[[ SUPPLIED DATA, beginning ]]

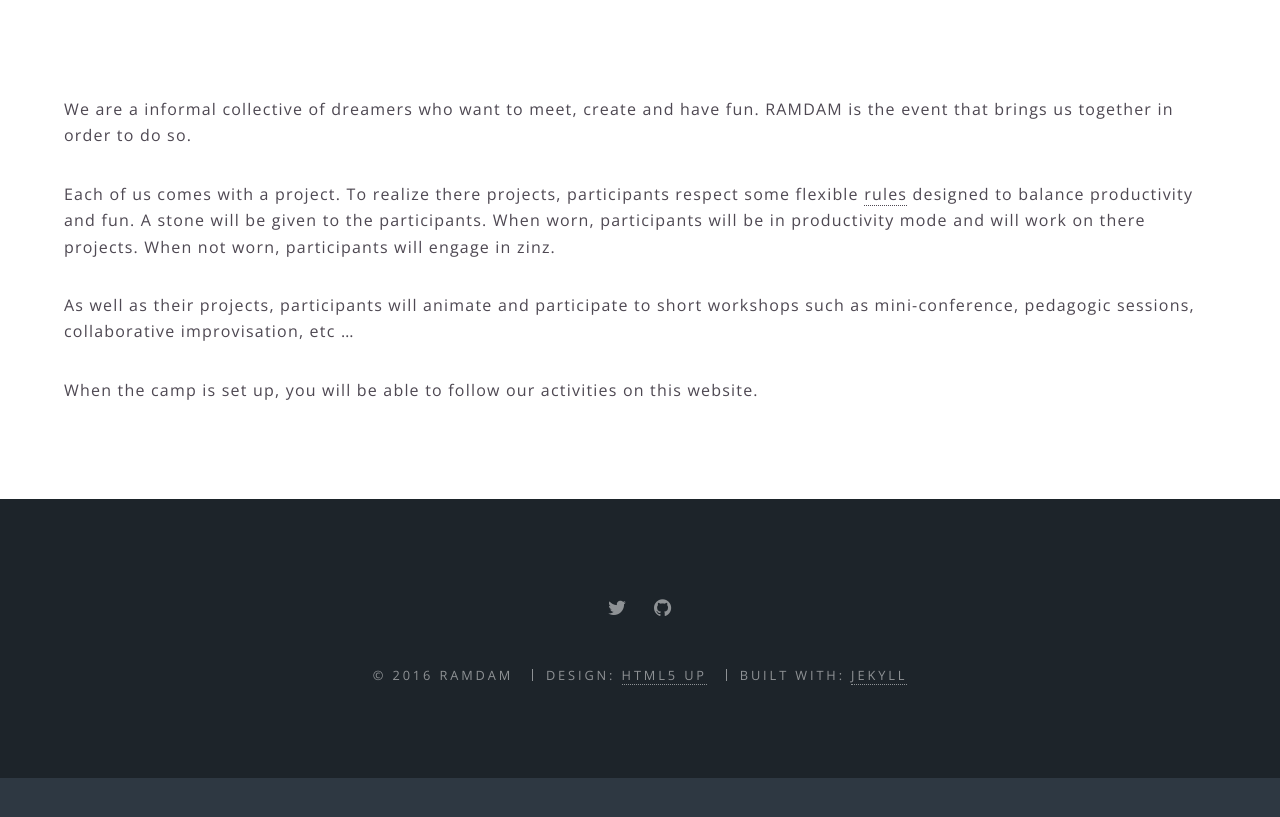
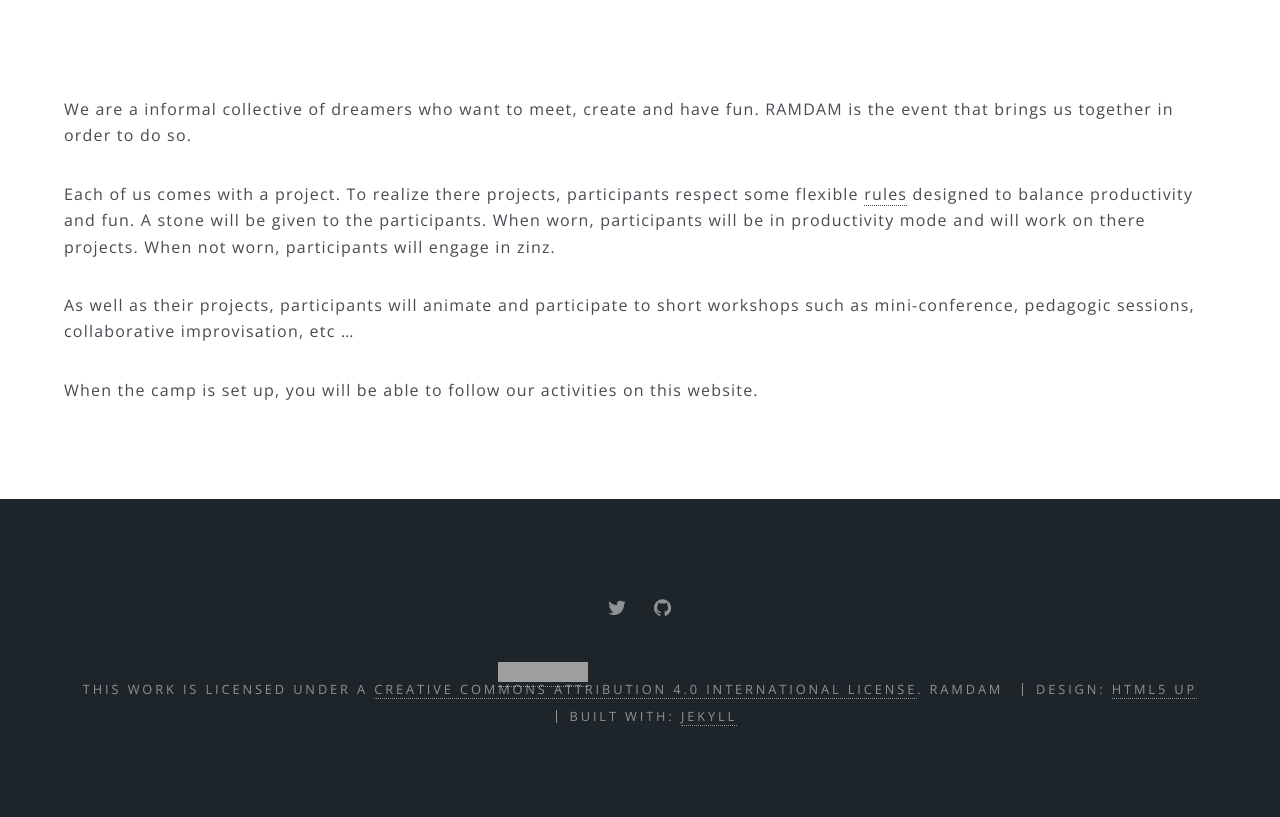
Before and after one commit to R4MD4M/R4MD4M.github.io, a Jekyll site: the page built from about.md, in a window 1280 px wide and 1154 px high. Shown: the part 335-1152 px from the top of the window. Built offline with Jekyll 4.4.1, drawn with Linux system fonts in a browser that asks for light colours; grey boxes are pictures that could not be loaded.

Commit message:
Update footer.html

```diff
--- a/_includes/footer.html
+++ b/_includes/footer.html
@@ -14,7 +14,7 @@
     {% endfor %}
   </ul>
   <ul class="copyright">
-    <li>&copy; {% assign thisyear = site.time | date: "%Y" %}
+    <li><a rel="license" href="http://creativecommons.org/licenses/by/4.0/"><img alt="Creative Commons License" style="border-width:0" src="https://i.creativecommons.org/l/by/4.0/88x31.png" /></a><br />This work is licensed under a <a rel="license" href="http://creativecommons.org/licenses/by/4.0/">Creative Commons Attribution 4.0 International License</a>.
     {% if site.first_published %}
       {% capture diff %}{{ site.first_published | minus:thisyear }}{% endcapture %}
       {% if diff contains '-' %}{{ site.first_published }},{% endif %}
```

[[ SUPPLIED DATA, end ]]

▸ **WORK REQUIRED**: Would you write out an exact copy of the entries above, with no images?

▸ **RESULT OF THE EXERCISE**:
Before and after one commit to R4MD4M/R4MD4M.github.io, a Jekyll site: the page built from about.md, in a window 1280 px wide and 1154 px high. Shown: the part 335-1152 px from the top of the window. Built offline with Jekyll 4.4.1, drawn with Linux system fonts in a browser that asks for light colours; grey boxes are pictures that could not be loaded.

Commit message:
Update footer.html

```diff
--- a/_includes/footer.html
+++ b/_includes/footer.html
@@ -14,7 +14,7 @@
     {% endfor %}
   </ul>
   <ul class="copyright">
-    <li>&copy; {% assign thisyear = site.time | date: "%Y" %}
+    <li><a rel="license" href="http://creativecommons.org/licenses/by/4.0/"><img alt="Creative Commons License" style="border-width:0" src="https://i.creativecommons.org/l/by/4.0/88x31.png" /></a><br />This work is licensed under a <a rel="license" href="http://creativecommons.org/licenses/by/4.0/">Creative Commons Attribution 4.0 International License</a>.
     {% if site.first_published %}
       {% capture diff %}{{ site.first_published | minus:thisyear }}{% endcapture %}
       {% if diff contains '-' %}{{ site.first_published }},{% endif %}
```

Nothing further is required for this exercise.